Exercise details
Pull every line of the entries that has the word "dashed".

(Difference listings)
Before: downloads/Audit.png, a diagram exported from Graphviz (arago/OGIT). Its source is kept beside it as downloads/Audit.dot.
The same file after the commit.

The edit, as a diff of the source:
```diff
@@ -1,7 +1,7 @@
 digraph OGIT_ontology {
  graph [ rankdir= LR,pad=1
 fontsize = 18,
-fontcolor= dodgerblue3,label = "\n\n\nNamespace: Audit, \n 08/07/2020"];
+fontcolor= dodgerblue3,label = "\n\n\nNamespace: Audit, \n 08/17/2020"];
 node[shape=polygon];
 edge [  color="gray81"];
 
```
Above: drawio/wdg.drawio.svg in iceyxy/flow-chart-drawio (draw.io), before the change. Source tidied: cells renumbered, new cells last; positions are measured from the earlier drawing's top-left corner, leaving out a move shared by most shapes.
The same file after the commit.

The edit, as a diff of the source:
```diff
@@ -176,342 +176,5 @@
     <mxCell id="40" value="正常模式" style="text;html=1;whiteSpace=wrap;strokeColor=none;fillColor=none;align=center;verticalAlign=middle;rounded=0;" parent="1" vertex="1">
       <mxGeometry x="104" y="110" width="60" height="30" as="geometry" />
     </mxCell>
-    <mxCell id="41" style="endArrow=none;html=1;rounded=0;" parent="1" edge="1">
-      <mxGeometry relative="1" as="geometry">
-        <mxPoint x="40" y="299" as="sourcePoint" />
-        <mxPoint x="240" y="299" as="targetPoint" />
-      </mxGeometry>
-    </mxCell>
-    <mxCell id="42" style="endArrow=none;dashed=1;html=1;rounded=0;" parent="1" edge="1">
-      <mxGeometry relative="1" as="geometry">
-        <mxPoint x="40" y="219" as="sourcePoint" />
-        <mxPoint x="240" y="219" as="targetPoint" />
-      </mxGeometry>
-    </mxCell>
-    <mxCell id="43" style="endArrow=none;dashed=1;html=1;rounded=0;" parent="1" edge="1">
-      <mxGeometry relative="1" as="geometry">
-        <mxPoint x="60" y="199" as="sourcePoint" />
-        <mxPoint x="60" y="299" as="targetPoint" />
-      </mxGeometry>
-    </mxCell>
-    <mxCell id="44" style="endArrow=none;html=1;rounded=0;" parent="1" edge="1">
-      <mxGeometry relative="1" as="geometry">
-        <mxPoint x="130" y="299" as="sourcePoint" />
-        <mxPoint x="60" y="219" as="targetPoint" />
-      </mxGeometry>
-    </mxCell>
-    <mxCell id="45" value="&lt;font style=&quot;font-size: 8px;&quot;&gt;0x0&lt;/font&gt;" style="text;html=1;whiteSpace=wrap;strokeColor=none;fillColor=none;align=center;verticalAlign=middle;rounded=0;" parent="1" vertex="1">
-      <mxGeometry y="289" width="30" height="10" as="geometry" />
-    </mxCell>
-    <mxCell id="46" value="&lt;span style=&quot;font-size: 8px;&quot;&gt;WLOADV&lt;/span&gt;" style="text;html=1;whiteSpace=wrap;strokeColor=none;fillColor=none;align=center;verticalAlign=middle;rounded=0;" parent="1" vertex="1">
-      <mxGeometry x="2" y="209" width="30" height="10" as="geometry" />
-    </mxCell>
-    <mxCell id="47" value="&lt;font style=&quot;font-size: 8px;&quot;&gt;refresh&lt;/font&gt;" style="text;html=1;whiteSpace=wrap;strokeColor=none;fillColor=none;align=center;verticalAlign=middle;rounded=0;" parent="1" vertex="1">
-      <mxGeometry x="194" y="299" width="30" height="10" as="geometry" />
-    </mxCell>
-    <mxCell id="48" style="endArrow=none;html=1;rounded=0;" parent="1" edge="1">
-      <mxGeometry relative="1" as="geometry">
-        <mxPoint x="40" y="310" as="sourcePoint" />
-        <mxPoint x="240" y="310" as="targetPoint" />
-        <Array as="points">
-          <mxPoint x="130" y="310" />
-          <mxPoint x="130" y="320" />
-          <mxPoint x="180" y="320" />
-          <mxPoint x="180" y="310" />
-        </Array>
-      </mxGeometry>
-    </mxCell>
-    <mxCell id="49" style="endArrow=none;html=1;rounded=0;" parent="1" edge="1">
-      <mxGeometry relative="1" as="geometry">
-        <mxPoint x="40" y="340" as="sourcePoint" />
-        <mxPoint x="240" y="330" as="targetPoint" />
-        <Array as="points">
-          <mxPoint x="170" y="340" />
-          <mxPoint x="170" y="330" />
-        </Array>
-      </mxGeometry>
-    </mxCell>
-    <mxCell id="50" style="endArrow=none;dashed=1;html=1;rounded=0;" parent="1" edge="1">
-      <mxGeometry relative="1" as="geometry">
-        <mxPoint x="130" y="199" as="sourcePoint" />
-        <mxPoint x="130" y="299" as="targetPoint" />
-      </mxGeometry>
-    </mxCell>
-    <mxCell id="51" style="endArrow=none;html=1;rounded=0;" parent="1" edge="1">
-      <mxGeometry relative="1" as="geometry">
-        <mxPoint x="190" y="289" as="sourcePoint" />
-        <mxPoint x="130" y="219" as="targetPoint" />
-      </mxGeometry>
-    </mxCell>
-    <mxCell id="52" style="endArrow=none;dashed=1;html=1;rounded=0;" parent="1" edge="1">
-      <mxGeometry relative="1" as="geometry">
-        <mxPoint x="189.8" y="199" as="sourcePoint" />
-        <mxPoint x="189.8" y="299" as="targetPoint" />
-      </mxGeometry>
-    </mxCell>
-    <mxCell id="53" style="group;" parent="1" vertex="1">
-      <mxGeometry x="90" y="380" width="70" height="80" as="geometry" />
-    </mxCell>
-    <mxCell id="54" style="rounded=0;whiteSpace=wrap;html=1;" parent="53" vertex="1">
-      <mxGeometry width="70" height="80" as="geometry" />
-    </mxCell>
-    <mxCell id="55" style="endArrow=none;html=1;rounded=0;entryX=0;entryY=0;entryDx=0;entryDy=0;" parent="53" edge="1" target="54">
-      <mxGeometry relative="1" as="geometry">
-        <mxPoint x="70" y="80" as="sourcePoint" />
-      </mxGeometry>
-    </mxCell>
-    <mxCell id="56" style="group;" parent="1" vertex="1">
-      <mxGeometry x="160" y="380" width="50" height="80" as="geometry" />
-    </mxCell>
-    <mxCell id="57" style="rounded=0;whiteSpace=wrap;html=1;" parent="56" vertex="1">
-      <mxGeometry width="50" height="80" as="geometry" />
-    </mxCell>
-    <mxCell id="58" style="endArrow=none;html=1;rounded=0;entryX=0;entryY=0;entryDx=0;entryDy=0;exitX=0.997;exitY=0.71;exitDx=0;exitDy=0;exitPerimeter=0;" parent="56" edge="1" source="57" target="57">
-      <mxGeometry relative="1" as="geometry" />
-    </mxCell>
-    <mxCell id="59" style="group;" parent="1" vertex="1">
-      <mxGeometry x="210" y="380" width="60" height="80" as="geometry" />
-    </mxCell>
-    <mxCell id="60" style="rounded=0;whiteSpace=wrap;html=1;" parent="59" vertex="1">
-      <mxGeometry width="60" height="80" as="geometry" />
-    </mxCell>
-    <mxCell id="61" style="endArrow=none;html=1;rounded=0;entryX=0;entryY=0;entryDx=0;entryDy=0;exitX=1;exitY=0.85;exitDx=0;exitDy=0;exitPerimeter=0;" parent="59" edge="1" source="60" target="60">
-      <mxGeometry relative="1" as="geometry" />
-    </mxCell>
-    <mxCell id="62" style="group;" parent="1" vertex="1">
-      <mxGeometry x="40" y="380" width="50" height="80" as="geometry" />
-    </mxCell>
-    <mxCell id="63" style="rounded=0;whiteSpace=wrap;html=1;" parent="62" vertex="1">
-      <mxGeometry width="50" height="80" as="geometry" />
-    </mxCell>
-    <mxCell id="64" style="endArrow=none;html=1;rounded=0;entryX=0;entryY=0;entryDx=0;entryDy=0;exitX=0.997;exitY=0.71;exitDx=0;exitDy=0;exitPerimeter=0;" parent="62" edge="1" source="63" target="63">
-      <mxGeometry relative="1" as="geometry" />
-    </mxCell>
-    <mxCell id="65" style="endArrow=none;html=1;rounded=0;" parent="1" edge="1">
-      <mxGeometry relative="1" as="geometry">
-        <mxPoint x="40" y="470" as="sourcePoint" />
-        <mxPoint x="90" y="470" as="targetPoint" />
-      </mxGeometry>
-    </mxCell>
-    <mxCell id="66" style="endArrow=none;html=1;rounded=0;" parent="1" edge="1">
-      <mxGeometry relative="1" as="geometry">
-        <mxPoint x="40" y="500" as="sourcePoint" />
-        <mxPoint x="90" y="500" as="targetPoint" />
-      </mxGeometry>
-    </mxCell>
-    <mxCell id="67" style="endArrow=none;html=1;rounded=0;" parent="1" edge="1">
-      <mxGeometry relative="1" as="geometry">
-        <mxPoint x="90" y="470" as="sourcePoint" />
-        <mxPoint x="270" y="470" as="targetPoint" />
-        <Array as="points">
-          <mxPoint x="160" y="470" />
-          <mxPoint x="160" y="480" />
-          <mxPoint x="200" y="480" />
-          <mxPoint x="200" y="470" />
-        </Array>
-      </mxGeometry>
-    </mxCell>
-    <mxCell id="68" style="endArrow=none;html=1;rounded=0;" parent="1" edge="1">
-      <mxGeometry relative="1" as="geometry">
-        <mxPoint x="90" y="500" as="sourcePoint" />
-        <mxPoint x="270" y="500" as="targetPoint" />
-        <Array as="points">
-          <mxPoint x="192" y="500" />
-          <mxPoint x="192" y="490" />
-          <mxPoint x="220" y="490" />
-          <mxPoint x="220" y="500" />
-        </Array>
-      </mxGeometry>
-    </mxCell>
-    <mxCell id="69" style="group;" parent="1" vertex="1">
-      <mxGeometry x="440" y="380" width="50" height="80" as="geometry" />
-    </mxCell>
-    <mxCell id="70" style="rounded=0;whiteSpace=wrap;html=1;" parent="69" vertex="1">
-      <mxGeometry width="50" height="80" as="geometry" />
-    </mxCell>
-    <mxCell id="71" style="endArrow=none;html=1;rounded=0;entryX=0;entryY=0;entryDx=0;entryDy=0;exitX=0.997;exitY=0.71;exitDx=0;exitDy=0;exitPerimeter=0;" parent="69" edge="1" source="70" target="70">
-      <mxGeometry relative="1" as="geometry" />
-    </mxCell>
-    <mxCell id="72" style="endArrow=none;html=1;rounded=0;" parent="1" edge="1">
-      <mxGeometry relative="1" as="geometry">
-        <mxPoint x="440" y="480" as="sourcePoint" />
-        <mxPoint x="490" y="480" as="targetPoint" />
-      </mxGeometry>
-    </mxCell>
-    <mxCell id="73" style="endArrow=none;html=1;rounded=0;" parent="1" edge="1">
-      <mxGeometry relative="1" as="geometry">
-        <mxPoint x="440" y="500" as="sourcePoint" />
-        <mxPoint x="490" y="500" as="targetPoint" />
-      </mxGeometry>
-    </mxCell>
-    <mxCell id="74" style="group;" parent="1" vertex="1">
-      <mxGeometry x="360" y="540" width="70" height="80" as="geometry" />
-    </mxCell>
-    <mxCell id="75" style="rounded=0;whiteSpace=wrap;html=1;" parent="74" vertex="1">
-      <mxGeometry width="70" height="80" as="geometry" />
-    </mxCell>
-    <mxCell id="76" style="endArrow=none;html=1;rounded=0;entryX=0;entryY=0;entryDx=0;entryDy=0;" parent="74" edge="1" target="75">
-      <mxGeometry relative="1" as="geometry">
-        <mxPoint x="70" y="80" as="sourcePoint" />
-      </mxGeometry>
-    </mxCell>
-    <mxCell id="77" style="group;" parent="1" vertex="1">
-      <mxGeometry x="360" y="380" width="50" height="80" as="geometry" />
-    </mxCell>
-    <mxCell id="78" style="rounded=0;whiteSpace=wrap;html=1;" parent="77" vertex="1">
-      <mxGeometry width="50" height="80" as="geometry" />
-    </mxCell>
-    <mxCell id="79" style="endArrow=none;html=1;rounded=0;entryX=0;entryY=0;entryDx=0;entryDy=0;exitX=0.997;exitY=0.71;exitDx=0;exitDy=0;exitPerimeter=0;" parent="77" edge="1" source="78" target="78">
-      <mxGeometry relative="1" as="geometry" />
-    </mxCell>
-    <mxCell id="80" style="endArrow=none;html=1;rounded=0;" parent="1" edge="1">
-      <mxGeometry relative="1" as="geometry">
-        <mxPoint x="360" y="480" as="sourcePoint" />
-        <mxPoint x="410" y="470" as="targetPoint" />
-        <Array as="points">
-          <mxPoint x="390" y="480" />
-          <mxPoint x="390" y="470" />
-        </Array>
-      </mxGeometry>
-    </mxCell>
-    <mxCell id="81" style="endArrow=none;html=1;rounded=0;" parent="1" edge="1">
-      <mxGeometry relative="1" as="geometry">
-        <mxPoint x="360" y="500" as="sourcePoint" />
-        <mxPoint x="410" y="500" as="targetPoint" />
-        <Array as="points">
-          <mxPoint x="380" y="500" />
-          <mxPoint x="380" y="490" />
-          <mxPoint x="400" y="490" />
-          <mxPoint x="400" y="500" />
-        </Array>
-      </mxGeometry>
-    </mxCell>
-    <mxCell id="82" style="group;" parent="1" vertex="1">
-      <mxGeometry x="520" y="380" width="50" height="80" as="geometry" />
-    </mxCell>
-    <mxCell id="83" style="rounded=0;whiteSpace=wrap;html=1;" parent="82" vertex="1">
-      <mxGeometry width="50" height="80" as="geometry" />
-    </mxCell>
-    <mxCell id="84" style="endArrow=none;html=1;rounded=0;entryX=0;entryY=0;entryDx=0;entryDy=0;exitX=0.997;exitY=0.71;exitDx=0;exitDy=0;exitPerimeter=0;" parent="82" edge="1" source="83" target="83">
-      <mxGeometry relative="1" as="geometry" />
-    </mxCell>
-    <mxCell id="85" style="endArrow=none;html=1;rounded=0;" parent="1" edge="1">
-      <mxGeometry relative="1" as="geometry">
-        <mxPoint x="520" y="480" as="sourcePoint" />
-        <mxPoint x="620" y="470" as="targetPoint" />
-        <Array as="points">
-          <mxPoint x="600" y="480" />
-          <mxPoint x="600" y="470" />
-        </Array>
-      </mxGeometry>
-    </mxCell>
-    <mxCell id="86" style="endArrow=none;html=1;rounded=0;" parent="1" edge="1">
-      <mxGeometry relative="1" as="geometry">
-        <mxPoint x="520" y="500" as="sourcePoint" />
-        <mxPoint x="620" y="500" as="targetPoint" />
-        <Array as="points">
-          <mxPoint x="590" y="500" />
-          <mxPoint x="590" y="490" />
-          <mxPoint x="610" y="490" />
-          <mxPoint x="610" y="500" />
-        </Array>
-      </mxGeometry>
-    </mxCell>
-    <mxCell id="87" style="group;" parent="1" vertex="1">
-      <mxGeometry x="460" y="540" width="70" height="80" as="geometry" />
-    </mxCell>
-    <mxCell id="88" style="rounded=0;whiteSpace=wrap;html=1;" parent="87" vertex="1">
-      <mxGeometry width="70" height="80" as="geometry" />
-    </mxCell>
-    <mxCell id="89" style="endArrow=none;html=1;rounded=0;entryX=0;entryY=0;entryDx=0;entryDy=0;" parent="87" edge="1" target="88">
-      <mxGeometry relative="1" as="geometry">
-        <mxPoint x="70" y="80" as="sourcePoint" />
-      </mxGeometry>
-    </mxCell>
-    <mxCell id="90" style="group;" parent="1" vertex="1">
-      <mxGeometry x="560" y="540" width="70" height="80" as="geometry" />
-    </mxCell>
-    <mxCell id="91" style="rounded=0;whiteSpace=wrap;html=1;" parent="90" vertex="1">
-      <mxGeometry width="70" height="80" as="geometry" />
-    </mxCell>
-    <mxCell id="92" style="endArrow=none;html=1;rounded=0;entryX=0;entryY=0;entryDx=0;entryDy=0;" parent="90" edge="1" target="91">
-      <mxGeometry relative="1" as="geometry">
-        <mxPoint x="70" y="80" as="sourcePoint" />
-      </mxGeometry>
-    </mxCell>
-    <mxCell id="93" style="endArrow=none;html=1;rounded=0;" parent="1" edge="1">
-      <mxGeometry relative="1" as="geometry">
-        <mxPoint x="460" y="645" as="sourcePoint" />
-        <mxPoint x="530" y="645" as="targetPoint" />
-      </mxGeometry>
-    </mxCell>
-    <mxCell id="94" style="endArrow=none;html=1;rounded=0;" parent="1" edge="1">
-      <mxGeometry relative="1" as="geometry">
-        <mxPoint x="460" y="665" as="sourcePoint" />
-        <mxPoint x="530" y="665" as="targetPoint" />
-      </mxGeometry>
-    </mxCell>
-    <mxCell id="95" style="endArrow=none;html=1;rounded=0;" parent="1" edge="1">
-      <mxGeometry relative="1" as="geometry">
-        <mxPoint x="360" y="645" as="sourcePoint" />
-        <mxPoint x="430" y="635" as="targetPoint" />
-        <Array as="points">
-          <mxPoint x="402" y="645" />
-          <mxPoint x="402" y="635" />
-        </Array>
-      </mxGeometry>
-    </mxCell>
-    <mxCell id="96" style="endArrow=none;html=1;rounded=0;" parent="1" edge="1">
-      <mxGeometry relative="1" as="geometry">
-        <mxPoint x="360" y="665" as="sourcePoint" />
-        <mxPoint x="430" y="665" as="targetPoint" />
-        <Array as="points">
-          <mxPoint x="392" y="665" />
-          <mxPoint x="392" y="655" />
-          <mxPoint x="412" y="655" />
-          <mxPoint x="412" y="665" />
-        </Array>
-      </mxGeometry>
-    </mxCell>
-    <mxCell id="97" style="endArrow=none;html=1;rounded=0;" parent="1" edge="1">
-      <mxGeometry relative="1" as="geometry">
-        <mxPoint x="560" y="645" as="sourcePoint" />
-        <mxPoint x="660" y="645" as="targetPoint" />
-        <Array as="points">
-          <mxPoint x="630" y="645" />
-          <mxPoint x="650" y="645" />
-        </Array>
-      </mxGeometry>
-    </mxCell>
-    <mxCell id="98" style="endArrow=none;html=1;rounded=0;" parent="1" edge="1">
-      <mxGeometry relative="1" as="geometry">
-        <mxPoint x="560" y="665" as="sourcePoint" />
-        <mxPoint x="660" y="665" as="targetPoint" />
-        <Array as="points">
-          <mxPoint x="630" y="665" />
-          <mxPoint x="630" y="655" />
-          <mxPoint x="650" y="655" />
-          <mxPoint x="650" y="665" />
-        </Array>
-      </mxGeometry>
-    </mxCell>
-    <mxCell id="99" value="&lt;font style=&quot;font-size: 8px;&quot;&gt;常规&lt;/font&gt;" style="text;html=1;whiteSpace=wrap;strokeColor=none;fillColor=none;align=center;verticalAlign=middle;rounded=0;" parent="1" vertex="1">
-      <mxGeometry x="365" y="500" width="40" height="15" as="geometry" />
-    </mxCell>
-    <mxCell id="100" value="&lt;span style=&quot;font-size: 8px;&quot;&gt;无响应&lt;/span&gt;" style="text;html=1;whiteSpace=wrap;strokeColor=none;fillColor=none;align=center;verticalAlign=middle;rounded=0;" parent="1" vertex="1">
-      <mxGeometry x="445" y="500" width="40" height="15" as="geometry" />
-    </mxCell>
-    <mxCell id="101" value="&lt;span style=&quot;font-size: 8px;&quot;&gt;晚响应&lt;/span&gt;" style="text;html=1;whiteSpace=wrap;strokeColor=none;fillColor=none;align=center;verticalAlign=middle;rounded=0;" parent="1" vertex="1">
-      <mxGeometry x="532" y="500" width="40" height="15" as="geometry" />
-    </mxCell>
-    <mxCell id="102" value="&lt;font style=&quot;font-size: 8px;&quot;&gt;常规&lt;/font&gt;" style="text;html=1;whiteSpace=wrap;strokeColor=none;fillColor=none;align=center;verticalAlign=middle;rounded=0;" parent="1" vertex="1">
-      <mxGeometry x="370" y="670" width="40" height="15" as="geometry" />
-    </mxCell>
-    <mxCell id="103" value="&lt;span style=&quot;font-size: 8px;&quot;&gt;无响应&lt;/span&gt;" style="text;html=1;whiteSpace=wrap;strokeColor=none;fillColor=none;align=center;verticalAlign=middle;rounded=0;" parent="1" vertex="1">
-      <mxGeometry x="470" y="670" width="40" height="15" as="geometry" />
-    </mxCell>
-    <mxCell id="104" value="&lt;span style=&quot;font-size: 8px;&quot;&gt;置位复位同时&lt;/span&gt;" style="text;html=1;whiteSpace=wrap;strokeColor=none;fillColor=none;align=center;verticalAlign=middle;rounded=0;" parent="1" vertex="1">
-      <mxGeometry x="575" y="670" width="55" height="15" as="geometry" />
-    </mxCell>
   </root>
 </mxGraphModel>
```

Written response
-    <mxCell id="42" style="endArrow=none;dashed=1;html=1;rounded=0;" parent="1" edge="1">
-    <mxCell id="43" style="endArrow=none;dashed=1;html=1;rounded=0;" parent="1" edge="1">
-    <mxCell id="50" style="endArrow=none;dashed=1;html=1;rounded=0;" parent="1" edge="1">
-    <mxCell id="52" style="endArrow=none;dashed=1;html=1;rounded=0;" parent="1" edge="1">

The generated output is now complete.